You’re ready to protect your organisation.
Are your board and your IT department on the same page?
Cyber security may be a top board room priority, but what does that mean in practice? We talked to over 1,200 people around the world from two distinct groups within companies: senior executives and IT decision makers.
Close examination of the responses to our survey suggested that, while these two groups agree on many things, they often do so from very different perspectives, symptomatic of a lack of clear communication and agreed basic information shared between executives and IT leaders.
Among our findings:
- 65% of C-Suite respondents in Malaysia say their IT teams and staff more broadly are responsible in the event of a breach, whereas only a third (35%) of ITDMs think this is the case.
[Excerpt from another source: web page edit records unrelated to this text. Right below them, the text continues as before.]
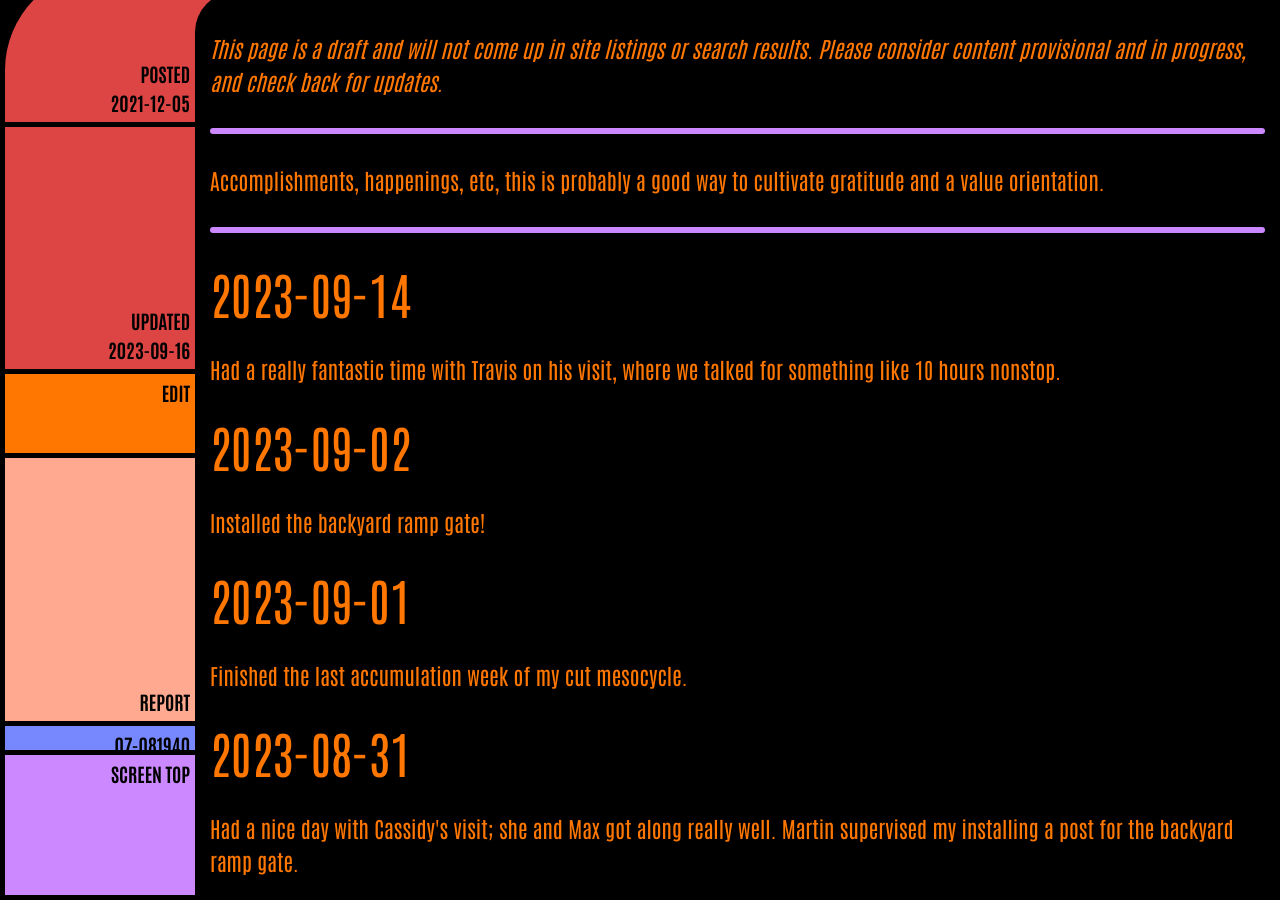
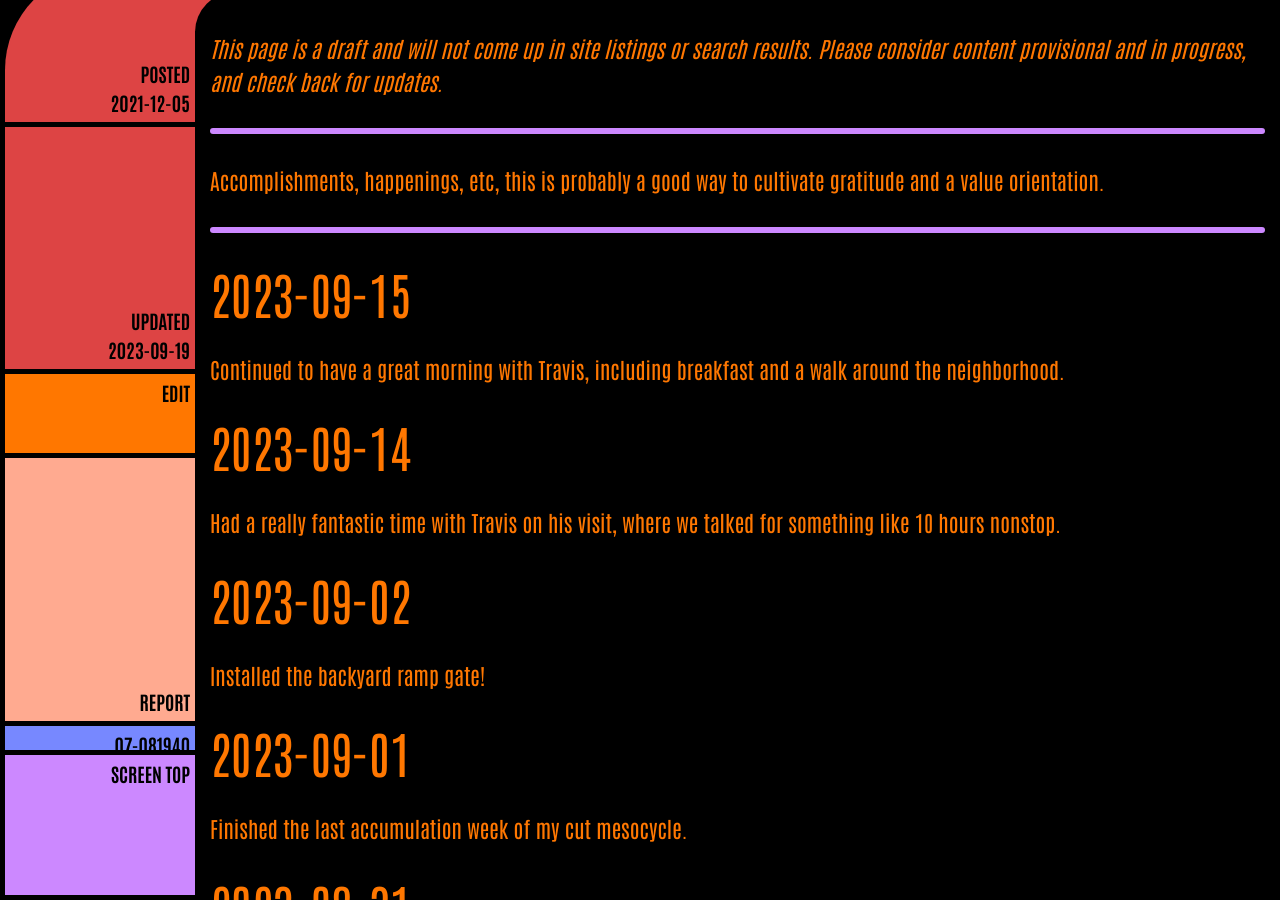
Before and after one commit to ArthurZey/arthurzey.github.io, a Jekyll site: the page built from _pages/one-good-thing.md, in a window 1280 px wide and 900 px high, scrolled down 333 px. Built offline with Jekyll 4.4.1, drawn with Linux system fonts in a browser that asks for light colours.

Commit message:
added 2023-09-15

```diff
--- a/_pages/one-good-thing.md
+++ b/_pages/one-good-thing.md
@@ -2,12 +2,15 @@
 title: One Good Thing
 description: "Accomplishments, happenings, etc, this is probably a good way to cultivate gratitude and a value orientation."
 date: "2021-12-05"
-last_modified_at: "2023-09-16T16:04:38+00:00"
+last_modified_at: "2023-09-19T13:52:39+00:00"
 tags:
   - happenings
   - draft
 sitemap: false
 ---
+## 2023-09-15
+Continued to have a great morning with Travis, including breakfast and a walk around the neighborhood.
+
 ## 2023-09-14
 Had a really fantastic time with Travis on his visit, where we talked for something like 10 hours nonstop.
 
```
Similarly, over half of ITDMs (55%) think senior management and leaders should shoulder the blame, compared to only 30% of C-Suite respondents.
- 81% of IT teams are confident they are well-equipped to defend against a cyber attack, while almost a third (30%) of C-suite respondents, a larger proportion than in any other market, are not sure they are equipped to handle a cyber-attack, should they be targeted.
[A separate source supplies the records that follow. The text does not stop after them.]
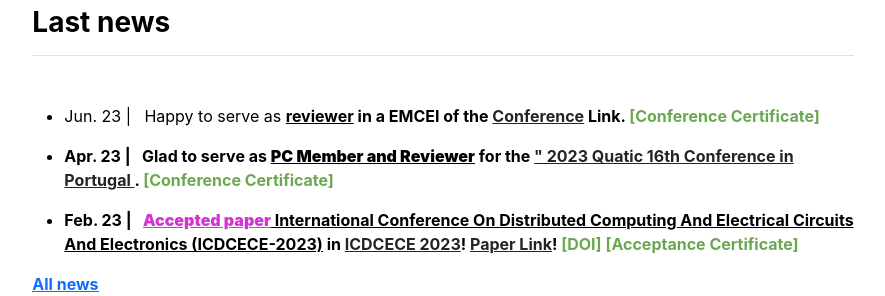
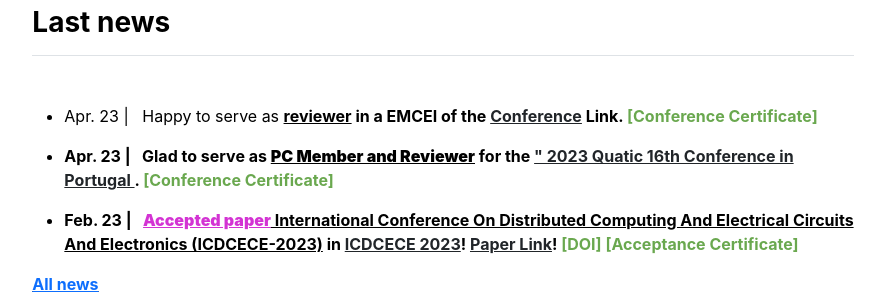
Before and after one commit to babulcseian/babulcseian.github.io, a Jekyll site: the page built from index.md, in a window 1280 px wide. Shown: the part 849-1145 px from the top of the page, without its empty margins (197-1082 px from the left). Built offline with Jekyll 4.4.1, drawn with Linux system fonts in a browser that asks for light colours; a style sheet for code colours, icons or effects is not loaded.

Commit message:
Update news.yml

```diff
--- a/_data/news.yml
+++ b/_data/news.yml
@@ -1,3 +1,3 @@
-- {message: 'Jun. 23 | &nbsp; Happy to serve as <u><b>reviewer</u> in a EMCEI of the <a class="other" href="http://emcei.net/">Conference</a> Link. <a class="paper" href="publications/Certificate/Review%20Certificate%20EMCEI-23%20.pdf">[Conference Certificate]</a>', last: '1'}
+- {message: 'Apr. 23 | &nbsp; Happy to serve as <u><b>reviewer</u> in a EMCEI of the <a class="other" href="http://emcei.net/">Conference</a> Link. <a class="paper" href="publications/Certificate/Review%20Certificate%20EMCEI-23%20.pdf">[Conference Certificate]</a>', last: '1'}
 - {message: 'Apr. 23 | &nbsp; Glad to serve as <u><b>PC Member and Reviewer</b></u> for the <a class="other"https://2023.quatic.org/home>" 2023 Quatic 16th Conference in Portugal </a>. <a class="paper" href="publications/Certificate/QUATIC%202023.pdf">[Conference Certificate]</a>', last: '1'}
 - {message: 'Feb. 23 | &nbsp; <b style="color:rgba(200,0,200,0.8);"><u>Accepted paper</b> International Conference On Distributed Computing And Electrical Circuits And Electronics (ICDCECE-2023)</u> in <a class="other" href="https://icdcece.in/index.php">ICDCECE 2023</a>! <a class="other" href="https://ieeexplore.ieee.org/abstract/document/10151254">Paper Link</a>! <a class="paper" href="https://ieeexplore.ieee.org/abstract/document/10151254">[DOI]</a> <a class="paper" href="publications/Certificate/1-ICDCECE-2023%20Participation%20Certificate6.jpg">[Acceptance Certificate]</a>', last: '1'}
```
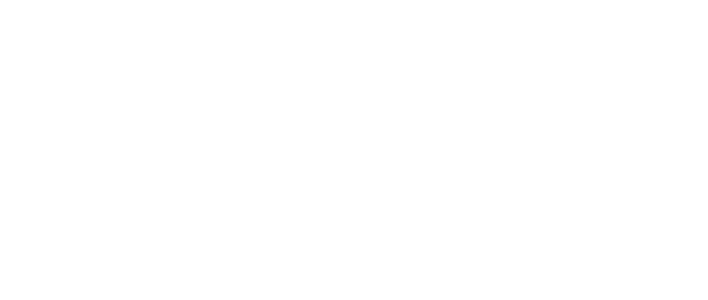
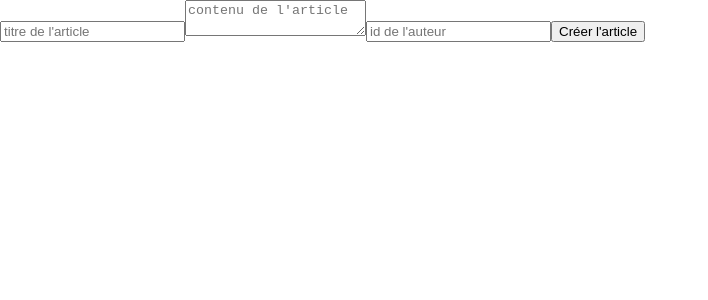
Before and after one commit to faridarezki/bge-first-react-project, a React (Create React App) app: page / in a window 1280 px wide. Shown: the top 300 px of the page, without its empty margins (0-708 px from the left). Built offline with nearby package versions, Linux system fonts and the light colour scheme.

Commit message:
add CreateArticle

```diff
--- a/src/App.js
+++ b/src/App.js
@@ -1,8 +1,10 @@
 import React from 'react';
+import CreateArticle from './CreateArticle';
 
 const App = () => {
   return (
     <div>
+      <CreateArticle />
     </div>
   );
 }
--- /dev/null
+++ b/src/CreateArticle.js
@@ -0,0 +1,30 @@
+import React from 'react';
+
+const CreateArticle = () => {
+    const handleSubmit = () => {
+        console.log("submit");
+    }
+
+    return (
+        <form onSubmit={handleSubmit}>
+            <input
+                type="text"
+                name="title"
+                placeholder="titre de l'article"
+            />
+            <textarea
+                name="content"
+                placeholder="contenu de l'article"
+            >
+            </textarea>
+            <input
+                type="number"
+                name="author"
+                placeholder="id de l'auteur"
+            />
+            <button type="submit">Créer l'article</button>
+        </form>
+    )
+};
+
+export default CreateArticle;
```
- However, both groups believe the number and severity of attacks will increase over the coming year, with 90% of board respondents and 84% of IT teams predicting an increase in the number of attacks, and 90% and 87% respectively predicting an increase in the severity of attacks.
- Almost three times as many C-Suite executives think that human error will enable a cyber attack than ITDMs (85% vs 28%), making Malaysian C-Suite respondents the least trusting of their people globally (averaging at 64%). More ITDMs think it would likely be through attackers breaching their network from outside (43%).
- Around the world, cyber security represents the most significant business challenge to 71% of C-Suite respondents (70% in Malaysia).